Vatican City, Jul 28, 2012 (CNA/EWTN News) - The decision to make priests available inside the Vatican Museums to offer spiritual comfort to visitors has been generally welcomed by tourists in Rome.
“I think it’s a good idea because they could answer a lot of questions if anybody is inspired and has questions about their faith,” 25-year-old Molly Sullens from San Diego told CNA as she exited an afternoon tour of the museums on July 27.
“I think it’s a great idea, too,” said her boyfriend 27-year-old Nick Fandel, also from San Diego, who found the Sistine Chapel particularly “awe inspiring.”
“I mean if you want to talk to somebody rather than just see the art, you should definitely have that option.”
The new initiative will begin at the start of August when two priests will be available for any tourists who wish to chat.
“There is nothing institutional or pretentious about the initiative,” said Bishop Giuseppe Sciacca, Secretary General of the Governorate of Vatican City State, in the July 26 edition of L’Osservatore Romano newspaper.
“The priests will simply be on hand with a table and two chairs at two strategic points on the normal itinerary visitors follow, and anyone who wishes may approach them to exchange a few words or to reflect together,” Bishop Sciacca said.

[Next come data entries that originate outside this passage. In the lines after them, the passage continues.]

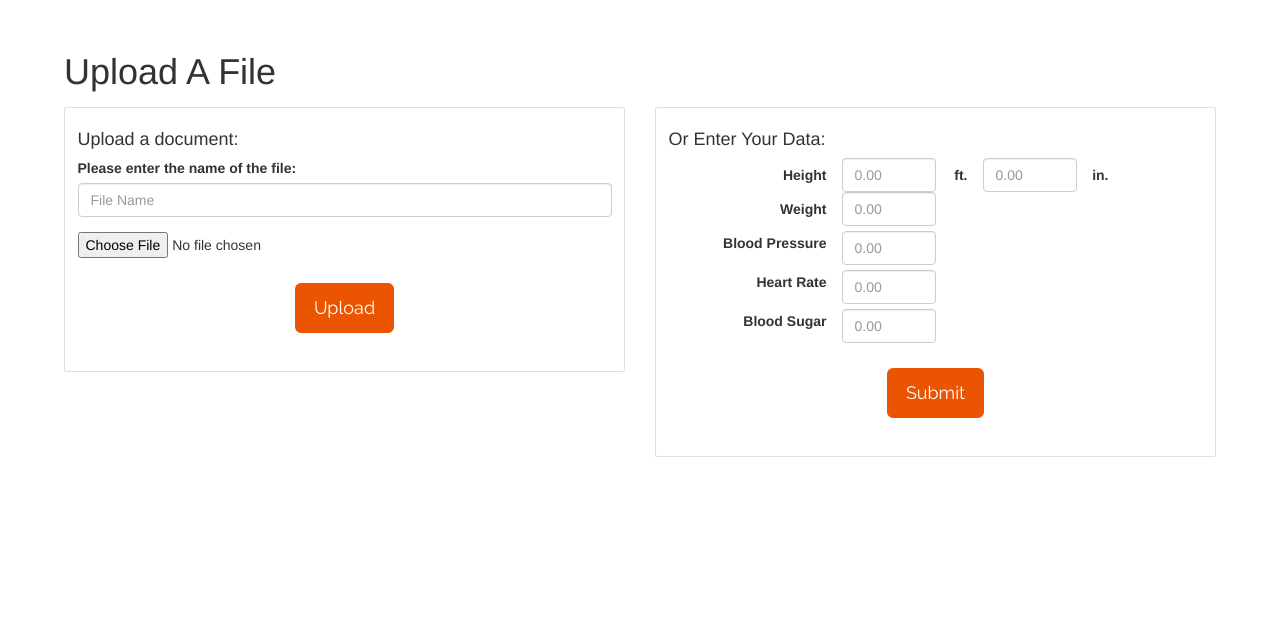
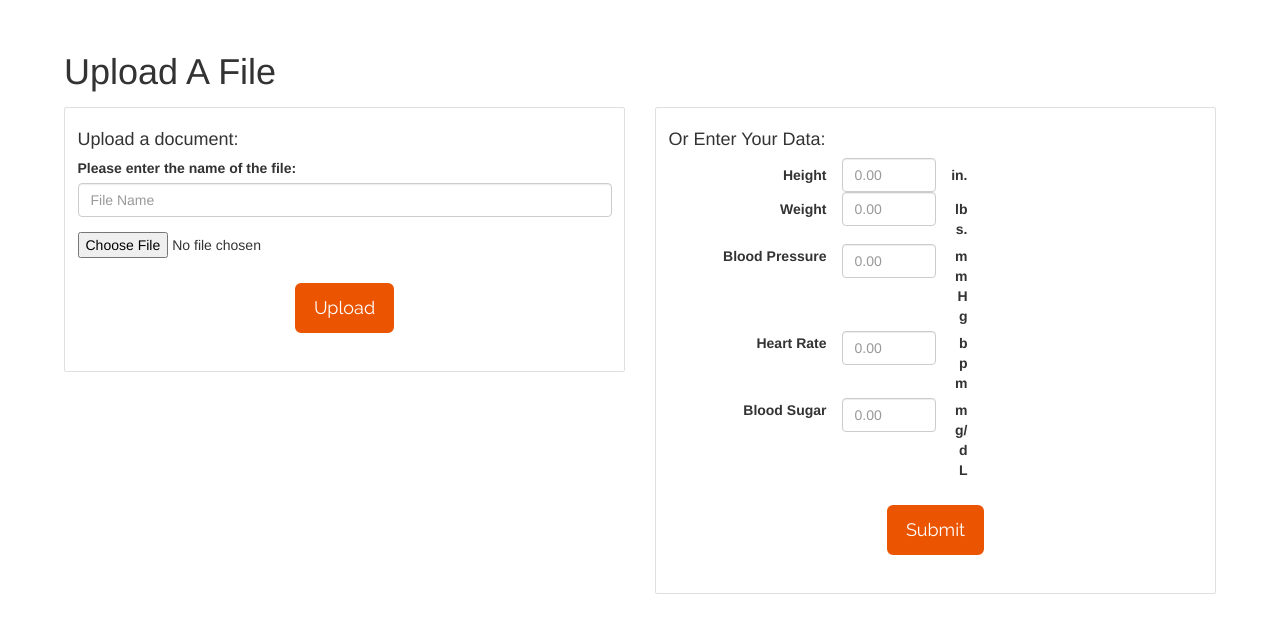
Before and after one commit to shayaansaiyed/CheckUP, a Flask app: page /upload in a window 1280 px wide. Shown: the part 65-698 px from the top of the page. Run offline with Flask 2, Linux system fonts and the light colour scheme; some libraries are stand-ins or nearby versions.

Commit message:
added labels

```diff
--- a/templates/upload.html
+++ b/templates/upload.html
@@ -143,12 +143,6 @@
                       Height
                     </label>
                     <div class="col-lg-2 data-box">
-                        <input type="text" name="height-ft" class="form-control" id="height-ft"  placeholder="0.00">
-                    </div>
-                      <label class="control-label col-lg-1" for="height-ft">
-                        ft.
-                      </label>
-                    <div class="col-lg-2 data-box">
                       <input type="text" name="height-in" class="form-control" id="height-in"  placeholder="0.00">
                     </div>
                     <label class="control-label col-lg-1" for="height-in">
@@ -163,6 +157,9 @@
                     <div class="col-lg-2 data-box">
                       <input type="text" name = "weight" class="form-control" id="weight"  placeholder="0.00">
                     </div>
+                    <label class="control-label col-lg-1" for="height-in">
+                      lbs.
+                    </label>
                   </div>
 
                   <div class="row">
@@ -172,6 +169,9 @@
                     <div class="col-lg-2 data-box">
                       <input type="text" name = "bloodPressure" class="form-control input-box" id="bloodPressure"  placeholder="0.00">
                     </div>
+                    <label class="control-label col-lg-1" for="height-in">
+                      mmHg
+                    </label>
                   </div>
 
                   <div class="row">
@@ -181,6 +181,9 @@
                     <div class="col-lg-2 data-box">
                       <input type="text" name = "heartRate"class="form-control input-box" id="hr"  placeholder="0.00">
                     </div>
+                    <label class="control-label col-lg-1" for="height-in">
+                      bpm
+                    </label>
                   </div>
 
                   <div class="row">
@@ -190,6 +193,9 @@
                     <div class="col-lg-2 data-box">
                       <input type="text" name = "bloodSugar"class="form-control input-box" id="bs"  placeholder="0.00">
                     </div>
+                    <label class="control-label col-lg-1" for="height-in">
+                      mg/dL
+                    </label>
                   </div>
 
                   <div class="row">
```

In 2011, the Vatican Museums broke its own attendance records with just over 5 million people entering its doors. That makes them one of the most visited museums in Europe, on a par with the British Museum in London, the Hermitage in St. Petersburg and the Prado in Madrid.
Bishop Sciacca reaffirmed that the Vatican Museums “welcome everyone, whatever their beliefs or origins,” while at the same time “reminding each of them -- through a statue, a piece of gold, a painting or a fresco -- of the goal for which we were created.”
This is because, he said, the museums “are not afraid to show that they, in fact, represent a way through which the good news of God-made-man can be announced to the world.”
The museums were founded by Pope Julius II in the early 16th century. They are now home to some of the most renowned classical sculptures and Renaissance art in the world.
Among the most popular exhibits for visitors are the four “Raphael Rooms,” painted by the Italian Renaissance artist and his workshop, and the Sistine Chapel created by Michelangelo.
Bishop Sciacca described the Vatican Museums as “a precious casket in which, thanks to their wisdom and love of ‘beauty,’ the Roman Pontiffs have gathered together what are perhaps the most exalted works that human genius has produced over the course of the centuries.”
London, England, Jul 28, 2012 (CNA/EWTN News) - Archbishop Vincent Nichols of Westminster reminded Olympians this afternoon that the deepest meaning of sporting achievement is giving “glory to their maker.”
“We will see many fine sports men and women use their bodies, their minds and their spirits in the quest for glory. But the message of the Gospel goes deeper. It reminds us, vividly, that our bodies are for the glory of God,” Archbishop Nichols said at a July 28 Mass to give thanks for the London Olympics.
“Indeed our bodies are temples of the Holy Spirit. This does not detract from that physical achievement of sport, with its beauty, symmetry, harnessing of speed, finesse and power. Rather it enhances those achievements and gives them their deepest purpose – that of giving glory to their Maker,” he said.
The special Mass at London’s Westminster Cathedral came less than 24 hours after the official opening of the 30th Olympiad in the city’s east end. During the next two weeks the English capital will play host to over 10,000 athletes from over 200 countries.
Archbishop Nichols praised the Olympic Games for holding up “high ideals of fairness in competition, of friendship between adversaries, of individual achievement and national pride.” He hoped these ideals would be achieved during the London event, despite the “huge pressures of world attention, corporate investment and political prestige.”
Over the past months the Catholic Church in England & Wales has launched various initiatives related to the Olympic Games.
The 100 Days for Peace project campaigned for an “Olympic truce” between warring nations for the duration of the games. It also encouraged schoolchildren “to train for peace,” just as athletes train for events.
“The classic virtues of temperance, fortitude, justice and courage were explored as the foundation of true human achievement, whether in citizenship or sport,” Archbishop Nichols said of the project.
Meanwhile, the John Paul II Foundation for Sport, which was launched by Pope Benedict XVI during his 2010 visit to London, has been attempting to “build spiritual character through excellence in sporting skills and fitness.”
Archbishop Nichols said this would be the key project “through which our Catholic community can help our society build a legacy worthy of these Games.”
He concluded by asking God to bless all those participating and attending the Olympic Games. “Bless all who take part in them. Keep us safe. Bless alike our joys and our disappointments,” he said.
“Teach us, in these weeks ahead, to thank you for all your gifts and to give a generous welcome to all, especially those most in need. Then, indeed, we know you, the one true God, in the glory of all your creation.”